[Records excerpted from a collection]
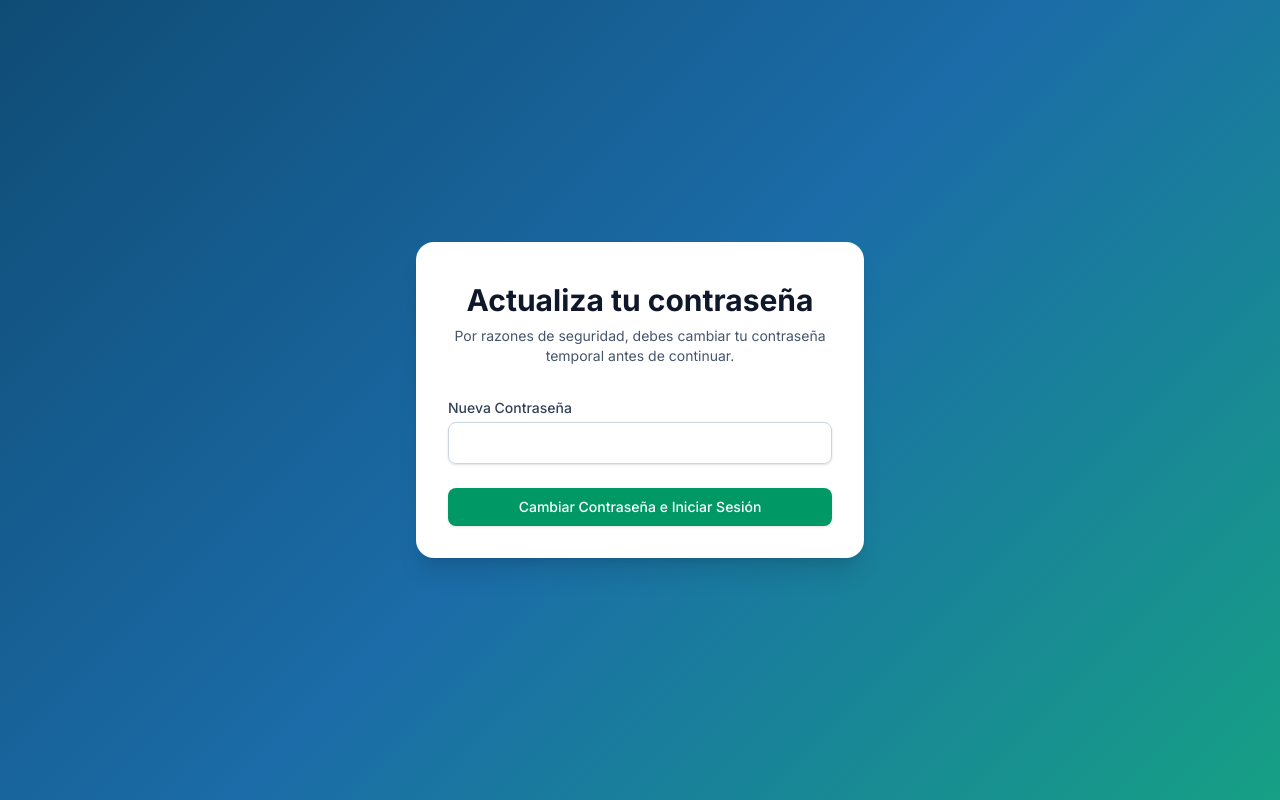
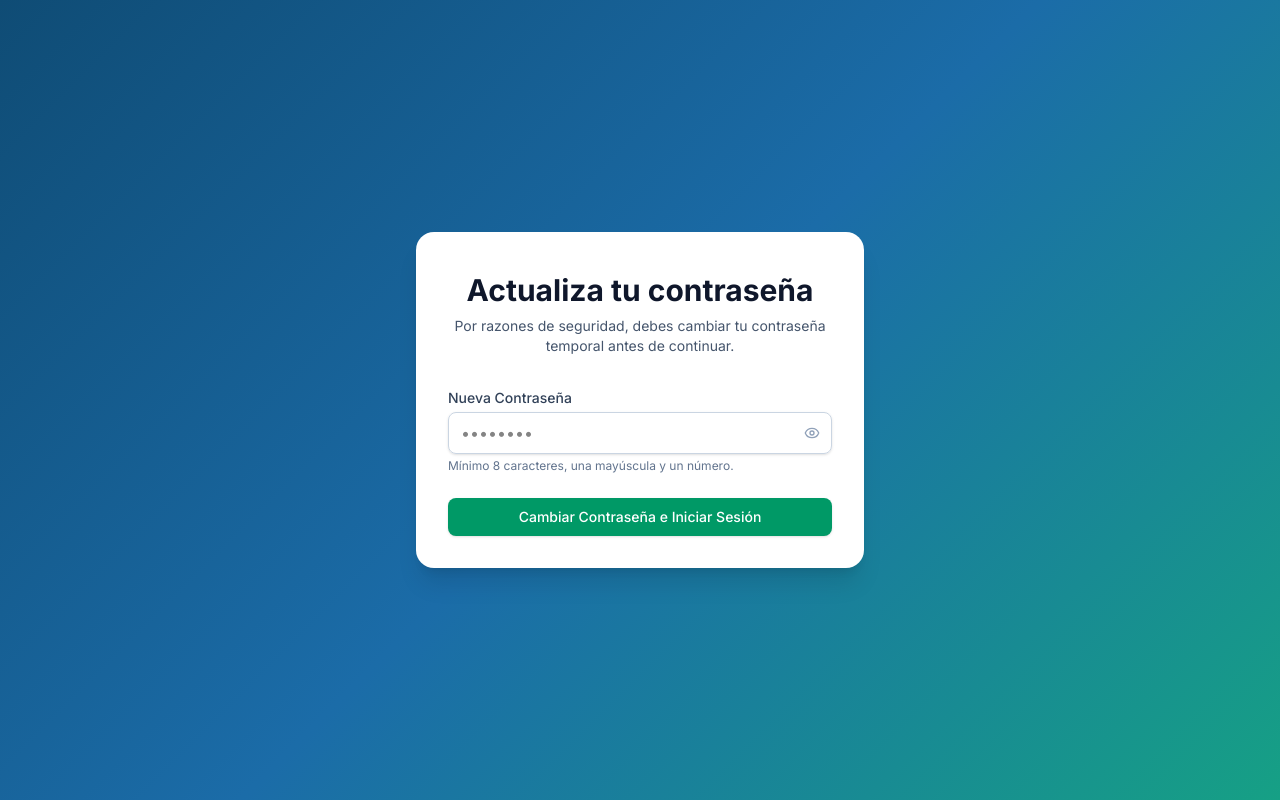
Before and after one commit to rayner178/terracrm, a Next.js app: page /en/change-password in a window 1280 px wide. Built offline with nearby package versions, Linux system fonts and the light colour scheme.

Commit message:
feat: add password visibility toggle to login and change-password forms

```diff
--- a/src/app/[locale]/change-password/change-password-form.tsx
+++ b/src/app/[locale]/change-password/change-password-form.tsx
@@ -2,11 +2,13 @@
 
 import { useState } from "react";
 import { signOut } from "next-auth/react";
+import { Eye, EyeOff } from "lucide-react";
 
 export function ChangePasswordForm() {
   const [password, setPassword] = useState("");
   const [error, setError] = useState("");
   const [loading, setLoading] = useState(false);
+  const [showPassword, setShowPassword] = useState(false);
 
   const handleSubmit = async (e: React.FormEvent) => {
     e.preventDefault();
@@ -25,8 +27,6 @@ export function ChangePasswordForm() {
         throw new Error(data.error || "Error al cambiar contraseña");
       }
 
-      // IMPORTANTE: Invalida la sesión actual para obligar a usar la nueva contraseña
-      // y limpiar el token JWT viejo que tiene mustChangePassword: true
       await signOut({ callbackUrl: "/es/login" });
 
     } catch (err: any) {
@@ -39,14 +39,29 @@ export function ChangePasswordForm() {
     <form onSubmit={handleSubmit} className="space-y-6">
       <div>
         <label className="block text-sm font-medium text-slate-700">Nueva Contraseña</label>
+        <div className="relative mt-1">
           <input
-          type="password"
+            type={showPassword ? "text" : "password"}
             required
             minLength={8}
-          className="mt-1 block w-full rounded-md border border-slate-300 px-3 py-2 shadow-sm focus:border-emerald-500 focus:outline-none focus:ring-1 focus:ring-emerald-500"
+            className="block w-full rounded-md border border-slate-300 px-3 py-2 pr-10 shadow-sm focus:border-emerald-500 focus:outline-none focus:ring-1 focus:ring-emerald-500"
             value={password}
             onChange={(e) => setPassword(e.target.value)}
+            placeholder="••••••••"
           />
+          <button
+            type="button"
+            onClick={() => setShowPassword(!showPassword)}
+            className="absolute inset-y-0 right-0 flex items-center pr-3 text-slate-400 hover:text-slate-600 transition-colors"
+            tabIndex={-1}
+            aria-label={showPassword ? "Ocultar contraseña" : "Mostrar contraseña"}
+          >
+            {showPassword ? <EyeOff className="w-4 h-4" /> : <Eye className="w-4 h-4" />}
+          </button>
+        </div>
+        <p className="mt-1 text-xs text-slate-500">
+          Mínimo 8 caracteres, una mayúscula y un número.
+        </p>
       </div>
       {error && <p className="text-sm text-red-600">{error}</p>}
       <button
--- a/src/app/[locale]/login/login-form.tsx
+++ b/src/app/[locale]/login/login-form.tsx
@@ -5,11 +5,13 @@ import { signIn } from "next-auth/react";
 import { useRouter } from "next/navigation";
 import { Button } from "@/components/ui/button";
 import { Input } from "@/components/ui/input";
+import { Eye, EyeOff } from "lucide-react";
 
 export function LoginForm() {
   const router = useRouter();
   const [error, setError] = useState("");
   const [loading, setLoading] = useState(false);
+  const [showPassword, setShowPassword] = useState(false);
 
   const handleSubmit = async (e: React.FormEvent<HTMLFormElement>) => {
     e.preventDefault();
@@ -30,7 +32,6 @@ export function LoginForm() {
       setError("Credenciales inválidas");
       setLoading(false);
     } else {
-      // Check if user must change password before going to dashboard
       if ((res as any)?.mustChangePassword) {
         router.push("/es/change-password");
       } else {
@@ -49,7 +50,24 @@ export function LoginForm() {
         </div>
         <div>
           <label className="text-sm font-medium text-slate-700">Contraseña</label>
-          <Input name="password" type="password" required placeholder="••••••••" className="mt-1" />
+          <div className="relative mt-1">
+            <Input
+              name="password"
+              type={showPassword ? "text" : "password"}
+              required
+              placeholder="••••••••"
+              className="pr-10"
+            />
+            <button
+              type="button"
+              onClick={() => setShowPassword(!showPassword)}
+              className="absolute inset-y-0 right-0 flex items-center pr-3 text-slate-400 hover:text-slate-600 transition-colors"
+              tabIndex={-1}
+              aria-label={showPassword ? "Ocultar contraseña" : "Mostrar contraseña"}
+            >
+              {showPassword ? <EyeOff className="w-4 h-4" /> : <Eye className="w-4 h-4" />}
+            </button>
+          </div>
         </div>
       </div>
 
```
Lines whose indentation alone changed are shown as unchanged.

=== What to produce ===
A complete and exact copy of the records is required. Exclude the pictures.

=== Exercise result ===
Before and after one commit to rayner178/terracrm, a Next.js app: page /en/change-password in a window 1280 px wide. Built offline with nearby package versions, Linux system fonts and the light colour scheme.

Commit message:
feat: add password visibility toggle to login and change-password forms

```diff
--- a/src/app/[locale]/change-password/change-password-form.tsx
+++ b/src/app/[locale]/change-password/change-password-form.tsx
@@ -2,11 +2,13 @@
 
 import { useState } from "react";
 import { signOut } from "next-auth/react";
+import { Eye, EyeOff } from "lucide-react";
 
 export function ChangePasswordForm() {
   const [password, setPassword] = useState("");
   const [error, setError] = useState("");
   const [loading, setLoading] = useState(false);
+  const [showPassword, setShowPassword] = useState(false);
 
   const handleSubmit = async (e: React.FormEvent) => {
     e.preventDefault();
@@ -25,8 +27,6 @@ export function ChangePasswordForm() {
         throw new Error(data.error || "Error al cambiar contraseña");
       }
 
-      // IMPORTANTE: Invalida la sesión actual para obligar a usar la nueva contraseña
-      // y limpiar el token JWT viejo que tiene mustChangePassword: true
       await signOut({ callbackUrl: "/es/login" });
 
     } catch (err: any) {
@@ -39,14 +39,29 @@ export function ChangePasswordForm() {
     <form onSubmit={handleSubmit} className="space-y-6">
       <div>
         <label className="block text-sm font-medium text-slate-700">Nueva Contraseña</label>
+        <div className="relative mt-1">
           <input
-          type="password"
+            type={showPassword ? "text" : "password"}
             required
             minLength={8}
-          className="mt-1 block w-full rounded-md border border-slate-300 px-3 py-2 shadow-sm focus:border-emerald-500 focus:outline-none focus:ring-1 focus:ring-emerald-500"
+            className="block w-full rounded-md border border-slate-300 px-3 py-2 pr-10 shadow-sm focus:border-emerald-500 focus:outline-none focus:ring-1 focus:ring-emerald-500"
             value={password}
             onChange={(e) => setPassword(e.target.value)}
+            placeholder="••••••••"
           />
+          <button
+            type="button"
+            onClick={() => setShowPassword(!showPassword)}
+            className="absolute inset-y-0 right-0 flex items-center pr-3 text-slate-400 hover:text-slate-600 transition-colors"
+            tabIndex={-1}
+            aria-label={showPassword ? "Ocultar contraseña" : "Mostrar contraseña"}
+          >
+            {showPassword ? <EyeOff className="w-4 h-4" /> : <Eye className="w-4 h-4" />}
+          </button>
+        </div>
+        <p className="mt-1 text-xs text-slate-500">
+          Mínimo 8 caracteres, una mayúscula y un número.
+        </p>
       </div>
       {error && <p className="text-sm text-red-600">{error}</p>}
       <button
--- a/src/app/[locale]/login/login-form.tsx
+++ b/src/app/[locale]/login/login-form.tsx
@@ -5,11 +5,13 @@ import { signIn } from "next-auth/react";
 import { useRouter } from "next/navigation";
 import { Button } from "@/components/ui/button";
 import { Input } from "@/components/ui/input";
+import { Eye, EyeOff } from "lucide-react";
 
 export function LoginForm() {
   const router = useRouter();
   const [error, setError] = useState("");
   const [loading, setLoading] = useState(false);
+  const [showPassword, setShowPassword] = useState(false);
 
   const handleSubmit = async (e: React.FormEvent<HTMLFormElement>) => {
     e.preventDefault();
@@ -30,7 +32,6 @@ export function LoginForm() {
       setError("Credenciales inválidas");
       setLoading(false);
     } else {
-      // Check if user must change password before going to dashboard
       if ((res as any)?.mustChangePassword) {
         router.push("/es/change-password");
       } else {
@@ -49,7 +50,24 @@ export function LoginForm() {
         </div>
         <div>
           <label className="text-sm font-medium text-slate-700">Contraseña</label>
-          <Input name="password" type="password" required placeholder="••••••••" className="mt-1" />
+          <div className="relative mt-1">
+            <Input
+              name="password"
+              type={showPassword ? "text" : "password"}
+              required
+              placeholder="••••••••"
+              className="pr-10"
+            />
+            <button
+              type="button"
+              onClick={() => setShowPassword(!showPassword)}
+              className="absolute inset-y-0 right-0 flex items-center pr-3 text-slate-400 hover:text-slate-600 transition-colors"
+              tabIndex={-1}
+              aria-label={showPassword ? "Ocultar contraseña" : "Mostrar contraseña"}
+            >
+              {showPassword ? <EyeOff className="w-4 h-4" /> : <Eye className="w-4 h-4" />}
+            </button>
+          </div>
         </div>
       </div>
 
```
Lines whose indentation alone changed are shown as unchanged.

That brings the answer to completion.